Sponsorships are a major revenue driver for many professional teams and they are a major contributor for all major professional sports leagues. As discussed in the team section, sponsorships are simply two or more parties exchanging resources that each party deems equal. In the case of sports, it is between a professional team (property) and a company whose marketing objectives align with that team. The goals of the sponsorship are different for each side. The team seeks financial investment, media and marketing exposure, and in-kind or price reduced products and services. The sponsor company wants a number of things, including: increased awareness, image enhancement, platform to demonstrate products/services, hospitality opportunities or product trial/sales opportunities.
Each league controls sponsorship inventory slightly differently. For instance, the NFL has control over all of the team logos only if they are displayed all together equally. They also control all league inventories such as the Pro Bowl, the Super Bowl, and all league trademarks. In this setup the league can restrict quite a bit of what the individual teams are allowed to sell. For example, because Coors is the official beer partner of the NFL, the St. Louis Rams are restricted from selling a sponsorship in the same category to Budweiser. NFL teams are only able to sell official designations in categories that are not already assigned at the league level. When looking at the MLB, we see that the individual teams have the right to sell any inventory they want. Most teams only sell inventory that is not sold by the league, because “double selling” it causes problems when the partner company is trying to activate on their deal. Most leagues manage the entire sponsorship inventory and disperse it down to the team level when local deals are more lucrative than selling league-wide deals.
Managers are often brought up through the ranks as sponsorship sales executives or account managers that have shown managerial potential. Managers oversee the sales and account management staff and work with the VP on strategies for targeting companies within different categories. Managers also work with the teams, keeping up to date on open categories that the team is allowed to sell sponsorships in.
This position will primarily be responsible for developing strategic alliances with all corporate partners making sure they are fully integrated, long-term and focused on the unique objectives and priorities of each individual partner. The critical success factors are listening and learning from partners, as well as having the creative ability to assist in the design of innovative, co-branded activation components that complement the assets of each brand and maximize return on investment for each partner. Leveraging the brands to generate extraordinary impact on behalf of league partners is often based on a comprehensive analysis of each partner’s business-building objectives and opportunities. Sponsorship managers must make sure that deals are specifically tailored to senior decision-makers, which result in strategic commitments to co-branded association with target brands.

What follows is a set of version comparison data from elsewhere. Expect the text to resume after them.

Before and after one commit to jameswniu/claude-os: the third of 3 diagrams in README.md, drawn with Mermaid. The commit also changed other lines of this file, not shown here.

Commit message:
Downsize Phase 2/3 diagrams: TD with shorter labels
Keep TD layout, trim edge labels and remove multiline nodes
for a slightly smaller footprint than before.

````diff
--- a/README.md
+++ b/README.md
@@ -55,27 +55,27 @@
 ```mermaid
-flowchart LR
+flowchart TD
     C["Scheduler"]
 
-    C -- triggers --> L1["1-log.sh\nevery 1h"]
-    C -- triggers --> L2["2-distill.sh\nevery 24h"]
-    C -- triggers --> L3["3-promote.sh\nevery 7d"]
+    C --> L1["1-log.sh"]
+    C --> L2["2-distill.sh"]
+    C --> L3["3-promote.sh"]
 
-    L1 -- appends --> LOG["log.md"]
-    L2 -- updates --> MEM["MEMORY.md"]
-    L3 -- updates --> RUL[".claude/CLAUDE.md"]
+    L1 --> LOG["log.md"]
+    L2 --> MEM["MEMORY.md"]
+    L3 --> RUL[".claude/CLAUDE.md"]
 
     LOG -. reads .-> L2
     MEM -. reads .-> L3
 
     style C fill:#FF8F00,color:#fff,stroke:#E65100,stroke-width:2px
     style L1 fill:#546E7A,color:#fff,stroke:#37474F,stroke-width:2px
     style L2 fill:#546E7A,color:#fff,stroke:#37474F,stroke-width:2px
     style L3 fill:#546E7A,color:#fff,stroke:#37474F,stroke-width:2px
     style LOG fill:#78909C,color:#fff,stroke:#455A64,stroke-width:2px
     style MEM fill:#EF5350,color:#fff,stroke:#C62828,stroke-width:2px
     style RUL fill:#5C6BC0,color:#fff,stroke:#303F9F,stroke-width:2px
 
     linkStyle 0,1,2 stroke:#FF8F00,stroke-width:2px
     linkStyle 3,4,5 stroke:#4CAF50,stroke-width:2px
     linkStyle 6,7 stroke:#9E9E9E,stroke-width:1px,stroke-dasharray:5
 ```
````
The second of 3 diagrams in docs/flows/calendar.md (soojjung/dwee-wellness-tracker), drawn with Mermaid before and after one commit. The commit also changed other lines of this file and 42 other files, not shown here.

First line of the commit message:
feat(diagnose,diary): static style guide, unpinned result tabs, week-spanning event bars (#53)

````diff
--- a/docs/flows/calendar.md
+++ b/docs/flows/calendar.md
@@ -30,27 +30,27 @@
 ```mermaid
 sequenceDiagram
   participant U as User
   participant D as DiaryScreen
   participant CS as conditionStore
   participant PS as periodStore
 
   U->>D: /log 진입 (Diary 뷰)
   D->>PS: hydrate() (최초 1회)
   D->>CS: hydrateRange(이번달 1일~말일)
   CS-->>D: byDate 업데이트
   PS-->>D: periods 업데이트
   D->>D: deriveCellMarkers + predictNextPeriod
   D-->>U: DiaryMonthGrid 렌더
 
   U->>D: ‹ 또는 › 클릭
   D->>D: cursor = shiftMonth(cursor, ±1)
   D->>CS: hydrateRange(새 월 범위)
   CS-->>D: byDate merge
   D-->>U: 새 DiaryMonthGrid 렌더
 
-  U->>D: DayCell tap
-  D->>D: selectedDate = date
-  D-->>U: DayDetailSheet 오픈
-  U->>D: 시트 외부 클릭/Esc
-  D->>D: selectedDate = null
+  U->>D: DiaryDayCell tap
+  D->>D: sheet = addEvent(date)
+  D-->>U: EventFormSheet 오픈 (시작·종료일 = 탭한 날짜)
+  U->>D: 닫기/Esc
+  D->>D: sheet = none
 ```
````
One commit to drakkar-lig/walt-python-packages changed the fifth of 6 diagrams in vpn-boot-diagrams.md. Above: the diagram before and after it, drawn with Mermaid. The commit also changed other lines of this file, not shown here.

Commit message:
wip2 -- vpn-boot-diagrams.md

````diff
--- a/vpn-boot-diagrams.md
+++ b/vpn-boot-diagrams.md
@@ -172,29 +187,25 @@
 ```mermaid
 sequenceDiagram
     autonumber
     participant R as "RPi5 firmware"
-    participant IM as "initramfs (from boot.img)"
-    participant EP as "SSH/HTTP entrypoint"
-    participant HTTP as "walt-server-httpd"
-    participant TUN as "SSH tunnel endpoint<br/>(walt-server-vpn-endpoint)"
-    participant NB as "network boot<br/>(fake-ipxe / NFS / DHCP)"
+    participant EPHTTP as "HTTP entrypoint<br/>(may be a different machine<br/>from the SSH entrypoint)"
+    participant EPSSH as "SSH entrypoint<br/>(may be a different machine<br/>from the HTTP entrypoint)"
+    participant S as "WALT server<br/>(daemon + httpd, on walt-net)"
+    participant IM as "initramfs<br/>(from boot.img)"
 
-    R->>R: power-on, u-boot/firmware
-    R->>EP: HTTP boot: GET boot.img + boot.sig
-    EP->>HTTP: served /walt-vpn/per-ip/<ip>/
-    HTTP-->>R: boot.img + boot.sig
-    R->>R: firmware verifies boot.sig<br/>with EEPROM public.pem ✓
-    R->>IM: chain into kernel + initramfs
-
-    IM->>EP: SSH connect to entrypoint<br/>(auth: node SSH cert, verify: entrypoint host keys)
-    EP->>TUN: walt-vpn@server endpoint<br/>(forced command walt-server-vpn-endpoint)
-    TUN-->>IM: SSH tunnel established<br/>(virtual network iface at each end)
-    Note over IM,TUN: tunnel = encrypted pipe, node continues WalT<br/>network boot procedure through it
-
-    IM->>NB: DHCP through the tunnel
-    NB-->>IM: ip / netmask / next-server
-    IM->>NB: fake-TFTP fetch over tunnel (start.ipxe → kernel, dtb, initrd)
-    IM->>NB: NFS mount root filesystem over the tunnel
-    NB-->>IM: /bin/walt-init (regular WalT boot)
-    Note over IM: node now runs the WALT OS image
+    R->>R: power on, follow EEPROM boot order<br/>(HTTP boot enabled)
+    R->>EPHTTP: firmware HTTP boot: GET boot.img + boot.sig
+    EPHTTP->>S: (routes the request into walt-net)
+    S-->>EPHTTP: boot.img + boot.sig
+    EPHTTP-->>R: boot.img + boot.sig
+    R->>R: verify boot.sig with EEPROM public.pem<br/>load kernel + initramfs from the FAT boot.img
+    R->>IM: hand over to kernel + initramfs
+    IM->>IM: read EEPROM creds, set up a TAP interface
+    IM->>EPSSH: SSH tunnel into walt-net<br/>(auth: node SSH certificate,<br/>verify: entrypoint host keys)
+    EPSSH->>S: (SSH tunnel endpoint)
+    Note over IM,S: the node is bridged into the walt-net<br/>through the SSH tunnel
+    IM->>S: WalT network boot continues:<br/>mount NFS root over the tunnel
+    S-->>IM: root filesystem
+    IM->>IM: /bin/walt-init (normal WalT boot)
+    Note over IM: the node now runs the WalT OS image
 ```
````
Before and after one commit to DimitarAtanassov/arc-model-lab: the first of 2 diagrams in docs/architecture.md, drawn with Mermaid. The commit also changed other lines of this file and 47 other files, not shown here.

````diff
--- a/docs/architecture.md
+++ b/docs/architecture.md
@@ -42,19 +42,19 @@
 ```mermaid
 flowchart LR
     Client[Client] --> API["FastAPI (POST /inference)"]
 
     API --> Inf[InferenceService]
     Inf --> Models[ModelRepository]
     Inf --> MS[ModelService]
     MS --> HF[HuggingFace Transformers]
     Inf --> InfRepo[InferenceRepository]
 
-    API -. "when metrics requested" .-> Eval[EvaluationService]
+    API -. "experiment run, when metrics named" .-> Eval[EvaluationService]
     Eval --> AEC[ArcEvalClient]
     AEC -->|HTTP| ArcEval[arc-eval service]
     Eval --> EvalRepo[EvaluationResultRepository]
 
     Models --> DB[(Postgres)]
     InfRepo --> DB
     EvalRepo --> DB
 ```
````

There are many responsibilities for a sponsorship sales manager above and beyond those mentioned above. These include: the ability to draft clear and concise memos and organize meetings for the Corporate Sales and Partnership Marketing group, generate sponsorship proposals, execute the fulfillment of sponsorship elements in corporate packages, compile market research data for prospecting clientele, monitor and track sponsorship promotional activity to expand appropriately and secure cross-promotional sponsorship revenue and support, act as a liaison to corporate partner to fulfill contract, monitor fulfillment of all elements offered from the league to client in agreements (i.e., hospitality and tickets, signage production and placement, electronic media creation and placement, print media production, website coordination, etc.), provide appropriate resources necessary for sales staff to achieve revenue goals and monitor the league sponsorship budget.
Because the accountability is so high in this position, there are some significant qualifications that leagues are looking for. Managers are required to have a minimum of five years of corporate sales, specifically media, event or team sponsorship sales. These five years should include hands-on creation and development of co-branded, activated relationships, featuring promotional activity at retail, trade, event and/or community levels, including print and media assets.
Some other useful qualifications to have include: proficiency with MS Word, Excel and PowerPoint, exceptional listening and communication skills, the ability to work nights/weekends/flexible schedule, and the ability to work independently and self-motivate.
Compensation at the league level is higher than at the team level in most cases. The main reasons for this are the amount of money leagues are dealing with and the greater level of responsibility. Another key factor is that leagues tend to hire more experienced people that have spent a number of years working at the team level. One other benefit at the league level is that they often pay a portion of relocation costs (something that is rarely if ever done at the team level).
Salary levels vary substantially, depending upon the level of managerial responsibility, length of service, education, professional level (minor-league versus top professional league), location, and sport.
Major League Baseball: $60,000 – $75,000
National Football League: $65,000 – $90,000
National Basketball Association: $65,000 – $78,000
National Hockey League: $52,000 – $65,000
NASCAR: $63,000 – $90,000*
*this number could change to a lower top end because NASCAR has currently switched to a less is more strategy for selling sponsorships. This will decrease the commission dollars that a Sponsorship Sales Manager will see.
Please note that positions at the above leagues are all based in New York City, where the cost of living is significantly higher than other U.S. cities.
These are great sports jobs. If you’re successful here then chances for advancing your sports career are terrific.